• Work task:
All of the data that appears below is to be given again precisely as written.

• Data for processing:
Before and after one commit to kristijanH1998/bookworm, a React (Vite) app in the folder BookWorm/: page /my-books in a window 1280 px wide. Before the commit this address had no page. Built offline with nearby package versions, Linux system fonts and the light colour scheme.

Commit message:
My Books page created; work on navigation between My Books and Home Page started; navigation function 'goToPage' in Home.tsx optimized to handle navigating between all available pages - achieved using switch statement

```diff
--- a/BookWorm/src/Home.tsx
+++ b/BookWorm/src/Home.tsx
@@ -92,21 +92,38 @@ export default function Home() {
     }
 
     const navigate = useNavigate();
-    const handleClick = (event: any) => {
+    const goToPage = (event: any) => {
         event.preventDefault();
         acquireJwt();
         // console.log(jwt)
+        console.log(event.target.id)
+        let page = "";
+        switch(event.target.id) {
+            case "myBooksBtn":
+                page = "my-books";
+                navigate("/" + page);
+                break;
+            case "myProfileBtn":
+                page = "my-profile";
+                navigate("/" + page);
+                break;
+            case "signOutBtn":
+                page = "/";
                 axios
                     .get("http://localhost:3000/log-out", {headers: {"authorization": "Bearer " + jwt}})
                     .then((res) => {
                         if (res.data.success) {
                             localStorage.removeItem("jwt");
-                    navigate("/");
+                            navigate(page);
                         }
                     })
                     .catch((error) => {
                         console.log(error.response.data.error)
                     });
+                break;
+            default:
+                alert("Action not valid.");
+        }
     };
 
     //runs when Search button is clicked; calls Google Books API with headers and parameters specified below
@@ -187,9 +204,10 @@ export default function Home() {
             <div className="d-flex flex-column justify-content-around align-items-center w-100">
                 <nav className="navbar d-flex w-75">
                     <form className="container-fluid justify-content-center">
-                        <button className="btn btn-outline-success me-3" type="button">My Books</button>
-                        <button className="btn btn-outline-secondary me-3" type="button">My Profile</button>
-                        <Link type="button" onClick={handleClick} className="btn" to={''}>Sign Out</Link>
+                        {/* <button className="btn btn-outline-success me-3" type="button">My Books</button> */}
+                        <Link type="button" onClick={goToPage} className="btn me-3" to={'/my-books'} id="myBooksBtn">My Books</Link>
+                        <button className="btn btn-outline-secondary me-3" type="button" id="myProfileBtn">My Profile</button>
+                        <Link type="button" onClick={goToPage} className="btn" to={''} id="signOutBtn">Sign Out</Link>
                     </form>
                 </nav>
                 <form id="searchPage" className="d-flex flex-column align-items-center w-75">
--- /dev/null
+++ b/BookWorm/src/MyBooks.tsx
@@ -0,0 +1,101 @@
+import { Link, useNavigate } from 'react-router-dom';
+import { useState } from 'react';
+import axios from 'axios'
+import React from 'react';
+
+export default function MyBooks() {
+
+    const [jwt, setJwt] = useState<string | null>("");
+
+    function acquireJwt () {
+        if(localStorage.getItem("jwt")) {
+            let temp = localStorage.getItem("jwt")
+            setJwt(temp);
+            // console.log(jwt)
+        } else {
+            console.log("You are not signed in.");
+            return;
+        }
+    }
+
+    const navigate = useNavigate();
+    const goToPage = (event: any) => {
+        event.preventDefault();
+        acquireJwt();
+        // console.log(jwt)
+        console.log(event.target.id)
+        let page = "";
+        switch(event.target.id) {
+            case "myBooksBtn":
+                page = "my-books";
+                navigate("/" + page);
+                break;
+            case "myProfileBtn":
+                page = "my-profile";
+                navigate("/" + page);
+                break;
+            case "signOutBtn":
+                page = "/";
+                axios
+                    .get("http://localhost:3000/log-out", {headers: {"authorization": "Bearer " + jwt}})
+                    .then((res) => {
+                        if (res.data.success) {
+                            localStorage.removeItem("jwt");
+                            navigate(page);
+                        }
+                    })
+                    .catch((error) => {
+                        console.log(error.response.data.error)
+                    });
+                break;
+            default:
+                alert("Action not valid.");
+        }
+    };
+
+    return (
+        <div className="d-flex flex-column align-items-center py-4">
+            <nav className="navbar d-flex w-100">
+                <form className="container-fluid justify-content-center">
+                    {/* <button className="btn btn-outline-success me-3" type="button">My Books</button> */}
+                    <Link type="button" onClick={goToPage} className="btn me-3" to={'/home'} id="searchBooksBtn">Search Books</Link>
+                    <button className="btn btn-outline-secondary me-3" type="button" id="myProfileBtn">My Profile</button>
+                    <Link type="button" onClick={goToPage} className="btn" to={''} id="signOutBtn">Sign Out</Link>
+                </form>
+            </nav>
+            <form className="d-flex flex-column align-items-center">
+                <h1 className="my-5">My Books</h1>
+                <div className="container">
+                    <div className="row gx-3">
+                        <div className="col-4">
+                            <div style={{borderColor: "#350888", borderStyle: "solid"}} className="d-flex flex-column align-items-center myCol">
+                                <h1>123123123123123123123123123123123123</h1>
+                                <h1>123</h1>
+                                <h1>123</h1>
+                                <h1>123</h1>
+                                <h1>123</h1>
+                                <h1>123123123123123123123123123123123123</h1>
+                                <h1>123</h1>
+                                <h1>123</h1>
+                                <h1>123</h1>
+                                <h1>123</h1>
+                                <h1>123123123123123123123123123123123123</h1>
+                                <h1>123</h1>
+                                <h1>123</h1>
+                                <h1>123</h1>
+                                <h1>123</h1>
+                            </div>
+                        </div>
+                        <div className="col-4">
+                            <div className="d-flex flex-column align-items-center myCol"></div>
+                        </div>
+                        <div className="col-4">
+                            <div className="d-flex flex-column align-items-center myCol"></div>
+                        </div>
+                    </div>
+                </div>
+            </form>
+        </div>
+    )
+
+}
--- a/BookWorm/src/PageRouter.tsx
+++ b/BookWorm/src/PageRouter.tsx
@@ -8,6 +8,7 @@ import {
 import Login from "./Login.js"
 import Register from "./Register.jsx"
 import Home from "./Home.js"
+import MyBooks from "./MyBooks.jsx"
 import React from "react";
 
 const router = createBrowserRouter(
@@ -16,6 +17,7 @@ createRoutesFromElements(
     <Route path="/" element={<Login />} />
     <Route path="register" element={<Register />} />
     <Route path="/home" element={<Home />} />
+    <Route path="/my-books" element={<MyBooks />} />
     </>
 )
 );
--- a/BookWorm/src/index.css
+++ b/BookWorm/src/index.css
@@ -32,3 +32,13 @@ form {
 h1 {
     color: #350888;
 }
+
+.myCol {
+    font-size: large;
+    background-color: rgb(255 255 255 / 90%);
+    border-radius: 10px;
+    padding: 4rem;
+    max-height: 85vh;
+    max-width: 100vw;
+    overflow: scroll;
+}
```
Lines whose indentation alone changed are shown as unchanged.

• Task response:
Before and after one commit to kristijanH1998/bookworm, a React (Vite) app in the folder BookWorm/: page /my-books in a window 1280 px wide. Before the commit this address had no page. Built offline with nearby package versions, Linux system fonts and the light colour scheme.

Commit message:
My Books page created; work on navigation between My Books and Home Page started; navigation function 'goToPage' in Home.tsx optimized to handle navigating between all available pages - achieved using switch statement

```diff
--- a/BookWorm/src/Home.tsx
+++ b/BookWorm/src/Home.tsx
@@ -92,21 +92,38 @@ export default function Home() {
     }
 
     const navigate = useNavigate();
-    const handleClick = (event: any) => {
+    const goToPage = (event: any) => {
         event.preventDefault();
         acquireJwt();
         // console.log(jwt)
+        console.log(event.target.id)
+        let page = "";
+        switch(event.target.id) {
+            case "myBooksBtn":
+                page = "my-books";
+                navigate("/" + page);
+                break;
+            case "myProfileBtn":
+                page = "my-profile";
+                navigate("/" + page);
+                break;
+            case "signOutBtn":
+                page = "/";
                 axios
                     .get("http://localhost:3000/log-out", {headers: {"authorization": "Bearer " + jwt}})
                     .then((res) => {
                         if (res.data.success) {
                             localStorage.removeItem("jwt");
-                    navigate("/");
+                            navigate(page);
                         }
                     })
                     .catch((error) => {
                         console.log(error.response.data.error)
                     });
+                break;
+            default:
+                alert("Action not valid.");
+        }
     };
 
     //runs when Search button is clicked; calls Google Books API with headers and parameters specified below
@@ -187,9 +204,10 @@ export default function Home() {
             <div className="d-flex flex-column justify-content-around align-items-center w-100">
                 <nav className="navbar d-flex w-75">
                     <form className="container-fluid justify-content-center">
-                        <button className="btn btn-outline-success me-3" type="button">My Books</button>
-                        <button className="btn btn-outline-secondary me-3" type="button">My Profile</button>
-                        <Link type="button" onClick={handleClick} className="btn" to={''}>Sign Out</Link>
+                        {/* <button className="btn btn-outline-success me-3" type="button">My Books</button> */}
+                        <Link type="button" onClick={goToPage} className="btn me-3" to={'/my-books'} id="myBooksBtn">My Books</Link>
+                        <button className="btn btn-outline-secondary me-3" type="button" id="myProfileBtn">My Profile</button>
+                        <Link type="button" onClick={goToPage} className="btn" to={''} id="signOutBtn">Sign Out</Link>
                     </form>
                 </nav>
                 <form id="searchPage" className="d-flex flex-column align-items-center w-75">
--- /dev/null
+++ b/BookWorm/src/MyBooks.tsx
@@ -0,0 +1,101 @@
+import { Link, useNavigate } from 'react-router-dom';
+import { useState } from 'react';
+import axios from 'axios'
+import React from 'react';
+
+export default function MyBooks() {
+
+    const [jwt, setJwt] = useState<string | null>("");
+
+    function acquireJwt () {
+        if(localStorage.getItem("jwt")) {
+            let temp = localStorage.getItem("jwt")
+            setJwt(temp);
+            // console.log(jwt)
+        } else {
+            console.log("You are not signed in.");
+            return;
+        }
+    }
+
+    const navigate = useNavigate();
+    const goToPage = (event: any) => {
+        event.preventDefault();
+        acquireJwt();
+        // console.log(jwt)
+        console.log(event.target.id)
+        let page = "";
+        switch(event.target.id) {
+            case "myBooksBtn":
+                page = "my-books";
+                navigate("/" + page);
+                break;
+            case "myProfileBtn":
+                page = "my-profile";
+                navigate("/" + page);
+                break;
+            case "signOutBtn":
+                page = "/";
+                axios
+                    .get("http://localhost:3000/log-out", {headers: {"authorization": "Bearer " + jwt}})
+                    .then((res) => {
+                        if (res.data.success) {
+                            localStorage.removeItem("jwt");
+                            navigate(page);
+                        }
+                    })
+                    .catch((error) => {
+                        console.log(error.response.data.error)
+                    });
+                break;
+            default:
+                alert("Action not valid.");
+        }
+    };
+
+    return (
+        <div className="d-flex flex-column align-items-center py-4">
+            <nav className="navbar d-flex w-100">
+                <form className="container-fluid justify-content-center">
+                    {/* <button className="btn btn-outline-success me-3" type="button">My Books</button> */}
+                    <Link type="button" onClick={goToPage} className="btn me-3" to={'/home'} id="searchBooksBtn">Search Books</Link>
+                    <button className="btn btn-outline-secondary me-3" type="button" id="myProfileBtn">My Profile</button>
+                    <Link type="button" onClick={goToPage} className="btn" to={''} id="signOutBtn">Sign Out</Link>
+                </form>
+            </nav>
+            <form className="d-flex flex-column align-items-center">
+                <h1 className="my-5">My Books</h1>
+                <div className="container">
+                    <div className="row gx-3">
+                        <div className="col-4">
+                            <div style={{borderColor: "#350888", borderStyle: "solid"}} className="d-flex flex-column align-items-center myCol">
+                                <h1>123123123123123123123123123123123123</h1>
+                                <h1>123</h1>
+                                <h1>123</h1>
+                                <h1>123</h1>
+                                <h1>123</h1>
+                                <h1>123123123123123123123123123123123123</h1>
+                                <h1>123</h1>
+                                <h1>123</h1>
+                                <h1>123</h1>
+                                <h1>123</h1>
+                                <h1>123123123123123123123123123123123123</h1>
+                                <h1>123</h1>
+                                <h1>123</h1>
+                                <h1>123</h1>
+                                <h1>123</h1>
+                            </div>
+                        </div>
+                        <div className="col-4">
+                            <div className="d-flex flex-column align-items-center myCol"></div>
+                        </div>
+                        <div className="col-4">
+                            <div className="d-flex flex-column align-items-center myCol"></div>
+                        </div>
+                    </div>
+                </div>
+            </form>
+        </div>
+    )
+
+}
--- a/BookWorm/src/PageRouter.tsx
+++ b/BookWorm/src/PageRouter.tsx
@@ -8,6 +8,7 @@ import {
 import Login from "./Login.js"
 import Register from "./Register.jsx"
 import Home from "./Home.js"
+import MyBooks from "./MyBooks.jsx"
 import React from "react";
 
 const router = createBrowserRouter(
@@ -16,6 +17,7 @@ createRoutesFromElements(
     <Route path="/" element={<Login />} />
     <Route path="register" element={<Register />} />
     <Route path="/home" element={<Home />} />
+    <Route path="/my-books" element={<MyBooks />} />
     </>
 )
 );
--- a/BookWorm/src/index.css
+++ b/BookWorm/src/index.css
@@ -32,3 +32,13 @@ form {
 h1 {
     color: #350888;
 }
+
+.myCol {
+    font-size: large;
+    background-color: rgb(255 255 255 / 90%);
+    border-radius: 10px;
+    padding: 4rem;
+    max-height: 85vh;
+    max-width: 100vw;
+    overflow: scroll;
+}
```
Lines whose indentation alone changed are shown as unchanged.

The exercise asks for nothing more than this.